WHAT THE TASK REQUIRES – Write out the data word for word and omit every picture.

(Before-and-after change records)

☆ ☆ ☆ ☆ ☆ ☆ ☆

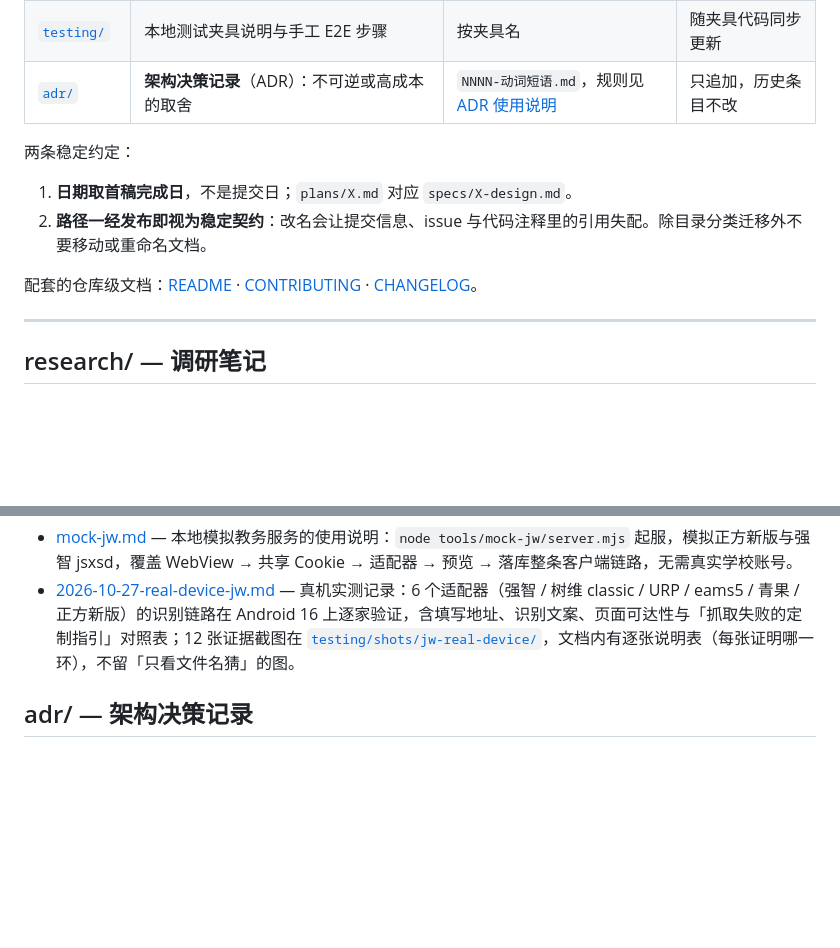
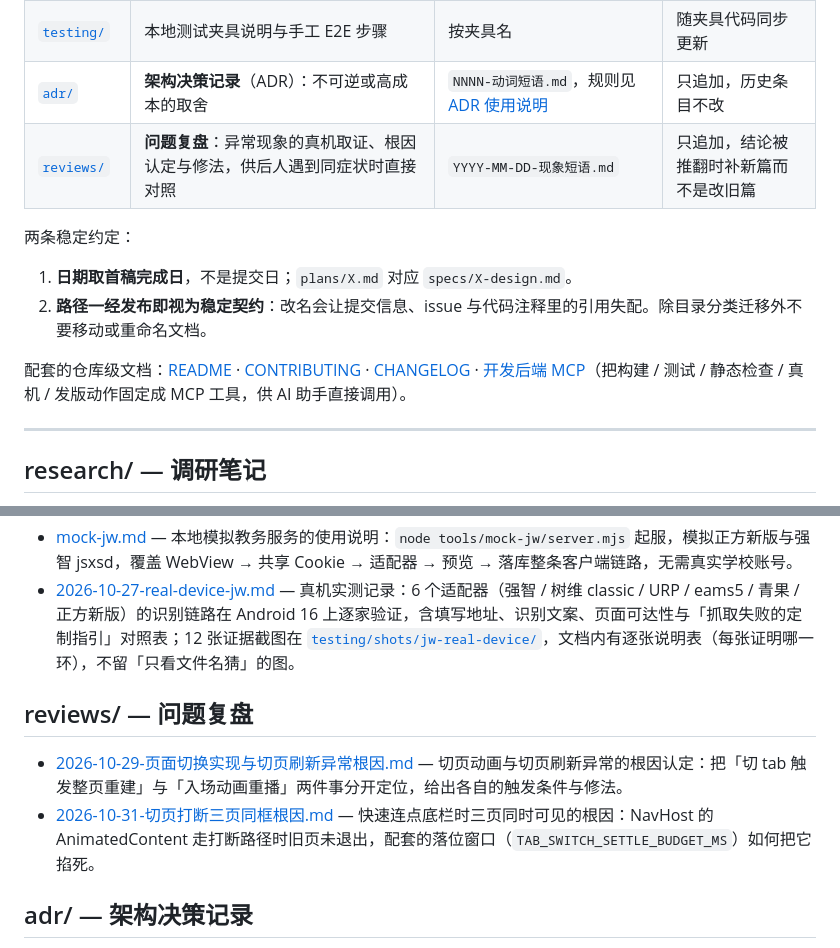
Before and after one commit to Suife-yuanxing/zhijian-schedule, a Markdown page: docs/README.md, 2 parts joined by grey strips. GitHub-like rendering; blank space fills up the shorter version.

Commit message:
docs(tools): 文档索引登记开发后端 MCP，并补 reviews 分类

```diff
--- a/docs/README.md
+++ b/docs/README.md
@@ -11,13 +11,14 @@
 | [`specs/`](specs/) | **设计规格**：项目总体技术方案 + 各变更的设计文档 | 变更设计为 `YYYY-MM-DD-主题-design.md`，与 `plans/` 成对 | 总体方案随版本修订；变更设计归档 |
 | [`testing/`](testing/) | 本地测试夹具说明与手工 E2E 步骤 | 按夹具名 | 随夹具代码同步更新 |
 | [`adr/`](adr/) | **架构决策记录**（ADR）：不可逆或高成本的取舍 | `NNNN-动词短语.md`，规则见 [ADR 使用说明](adr/README.md) | 只追加，历史条目不改 |
+| [`reviews/`](reviews/) | **问题复盘**：异常现象的真机取证、根因认定与修法，供后人遇到同症状时直接对照 | `YYYY-MM-DD-现象短语.md` | 只追加，结论被推翻时补新篇而不是改旧篇 |
 
 两条稳定约定：
 
 1. **日期取首稿完成日**，不是提交日；`plans/X.md` 对应 `specs/X-design.md`。
 2. **路径一经发布即视为稳定契约**：改名会让提交信息、issue 与代码注释里的引用失配。除目录分类迁移外不要移动或重命名文档。
 
-配套的仓库级文档：[README](../README.md) · [CONTRIBUTING](../CONTRIBUTING.md) · [CHANGELOG](../CHANGELOG.md)。
+配套的仓库级文档：[README](../README.md) · [CONTRIBUTING](../CONTRIBUTING.md) · [CHANGELOG](../CHANGELOG.md) · [开发后端 MCP](../tools/mcp-dev/README.md)（把构建 / 测试 / 静态检查 / 真机 / 发版动作固定成 MCP 工具，供 AI 助手直接调用）。
 
 ---
 
@@ -68,6 +69,11 @@
 - [mock-jw.md](testing/mock-jw.md) — 本地模拟教务服务的使用说明：`node tools/mock-jw/server.mjs` 起服，模拟正方新版与强智 jsxsd，覆盖 WebView → 共享 Cookie → 适配器 → 预览 → 落库整条客户端链路，无需真实学校账号。
 - [2026-10-27-real-device-jw.md](testing/2026-10-27-real-device-jw.md) — 真机实测记录：6 个适配器（强智 / 树维 classic / URP / eams5 / 青果 / 正方新版）的识别链路在 Android 16 上逐家验证，含填写地址、识别文案、页面可达性与「抓取失败的定制指引」对照表；12 张证据截图在 [`testing/shots/jw-real-device/`](testing/shots/jw-real-device/)，文档内有逐张说明表（每张证明哪一环），不留「只看文件名猜」的图。
 
+## reviews/ — 问题复盘
+
+- [2026-10-29-页面切换实现与切页刷新异常根因.md](reviews/2026-10-29-页面切换实现与切页刷新异常根因.md) — 切页动画与切页刷新异常的根因认定：把「切 tab 触发整页重建」与「入场动画重播」两件事分开定位，给出各自的触发条件与修法。
+- [2026-10-31-切页打断三页同框根因.md](reviews/2026-10-31-切页打断三页同框根因.md) — 快速连点底栏时三页同时可见的根因：NavHost 的 AnimatedContent 走打断路径时旧页未退出，配套的落位窗口（`TAB_SWITCH_SETTLE_BUDGET_MS`）如何把它掐死。
+
 ## adr/ — 架构决策记录
 
 - [ADR 索引与使用说明](adr/README.md)
```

☆ ☆ ☆ ☆ ☆ ☆ ☆

FINISHED EXERCISE –
Before and after one commit to Suife-yuanxing/zhijian-schedule, a Markdown page: docs/README.md, 2 parts joined by grey strips. GitHub-like rendering; blank space fills up the shorter version.

Commit message:
docs(tools): 文档索引登记开发后端 MCP，并补 reviews 分类

```diff
--- a/docs/README.md
+++ b/docs/README.md
@@ -11,13 +11,14 @@
 | [`specs/`](specs/) | **设计规格**：项目总体技术方案 + 各变更的设计文档 | 变更设计为 `YYYY-MM-DD-主题-design.md`，与 `plans/` 成对 | 总体方案随版本修订；变更设计归档 |
 | [`testing/`](testing/) | 本地测试夹具说明与手工 E2E 步骤 | 按夹具名 | 随夹具代码同步更新 |
 | [`adr/`](adr/) | **架构决策记录**（ADR）：不可逆或高成本的取舍 | `NNNN-动词短语.md`，规则见 [ADR 使用说明](adr/README.md) | 只追加，历史条目不改 |
+| [`reviews/`](reviews/) | **问题复盘**：异常现象的真机取证、根因认定与修法，供后人遇到同症状时直接对照 | `YYYY-MM-DD-现象短语.md` | 只追加，结论被推翻时补新篇而不是改旧篇 |
 
 两条稳定约定：
 
 1. **日期取首稿完成日**，不是提交日；`plans/X.md` 对应 `specs/X-design.md`。
 2. **路径一经发布即视为稳定契约**：改名会让提交信息、issue 与代码注释里的引用失配。除目录分类迁移外不要移动或重命名文档。
 
-配套的仓库级文档：[README](../README.md) · [CONTRIBUTING](../CONTRIBUTING.md) · [CHANGELOG](../CHANGELOG.md)。
+配套的仓库级文档：[README](../README.md) · [CONTRIBUTING](../CONTRIBUTING.md) · [CHANGELOG](../CHANGELOG.md) · [开发后端 MCP](../tools/mcp-dev/README.md)（把构建 / 测试 / 静态检查 / 真机 / 发版动作固定成 MCP 工具，供 AI 助手直接调用）。
 
 ---
 
@@ -68,6 +69,11 @@
 - [mock-jw.md](testing/mock-jw.md) — 本地模拟教务服务的使用说明：`node tools/mock-jw/server.mjs` 起服，模拟正方新版与强智 jsxsd，覆盖 WebView → 共享 Cookie → 适配器 → 预览 → 落库整条客户端链路，无需真实学校账号。
 - [2026-10-27-real-device-jw.md](testing/2026-10-27-real-device-jw.md) — 真机实测记录：6 个适配器（强智 / 树维 classic / URP / eams5 / 青果 / 正方新版）的识别链路在 Android 16 上逐家验证，含填写地址、识别文案、页面可达性与「抓取失败的定制指引」对照表；12 张证据截图在 [`testing/shots/jw-real-device/`](testing/shots/jw-real-device/)，文档内有逐张说明表（每张证明哪一环），不留「只看文件名猜」的图。
 
+## reviews/ — 问题复盘
+
+- [2026-10-29-页面切换实现与切页刷新异常根因.md](reviews/2026-10-29-页面切换实现与切页刷新异常根因.md) — 切页动画与切页刷新异常的根因认定：把「切 tab 触发整页重建」与「入场动画重播」两件事分开定位，给出各自的触发条件与修法。
+- [2026-10-31-切页打断三页同框根因.md](reviews/2026-10-31-切页打断三页同框根因.md) — 快速连点底栏时三页同时可见的根因：NavHost 的 AnimatedContent 走打断路径时旧页未退出，配套的落位窗口（`TAB_SWITCH_SETTLE_BUDGET_MS`）如何把它掐死。
+
 ## adr/ — 架构决策记录
 
 - [ADR 索引与使用说明](adr/README.md)
```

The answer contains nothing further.